▶ _Detected change data_
_ _ _ _ _ _ _

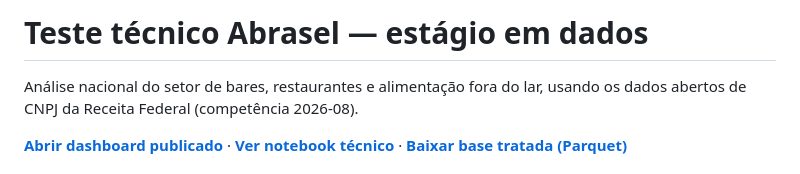
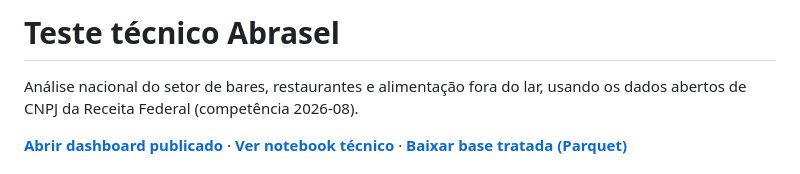
Before and after one commit to christiano-gonara/teste-abrasel-dados, a Markdown page: README.md, the part around the change. Rendered like a GitHub page.

Commit message:
Update README title for clarity

```diff
--- a/README.md
+++ b/README.md
@@ -1,4 +1,4 @@
-# Teste técnico Abrasel — estágio em dados
+# Teste técnico Abrasel
 
 Análise nacional do setor de bares, restaurantes e alimentação fora do lar, usando os dados abertos de CNPJ da Receita Federal (competência 2026-08).
 
```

_ _ _ _ _ _ _

▶ _Task directions_
Leaving the images behind, set down every entry word for word.

▶ _Written solution_
Before and after one commit to christiano-gonara/teste-abrasel-dados, a Markdown page: README.md, the part around the change. Rendered like a GitHub page.

Commit message:
Update README title for clarity

```diff
--- a/README.md
+++ b/README.md
@@ -1,4 +1,4 @@
-# Teste técnico Abrasel — estágio em dados
+# Teste técnico Abrasel
 
 Análise nacional do setor de bares, restaurantes e alimentação fora do lar, usando os dados abertos de CNPJ da Receita Federal (competência 2026-08).
 
```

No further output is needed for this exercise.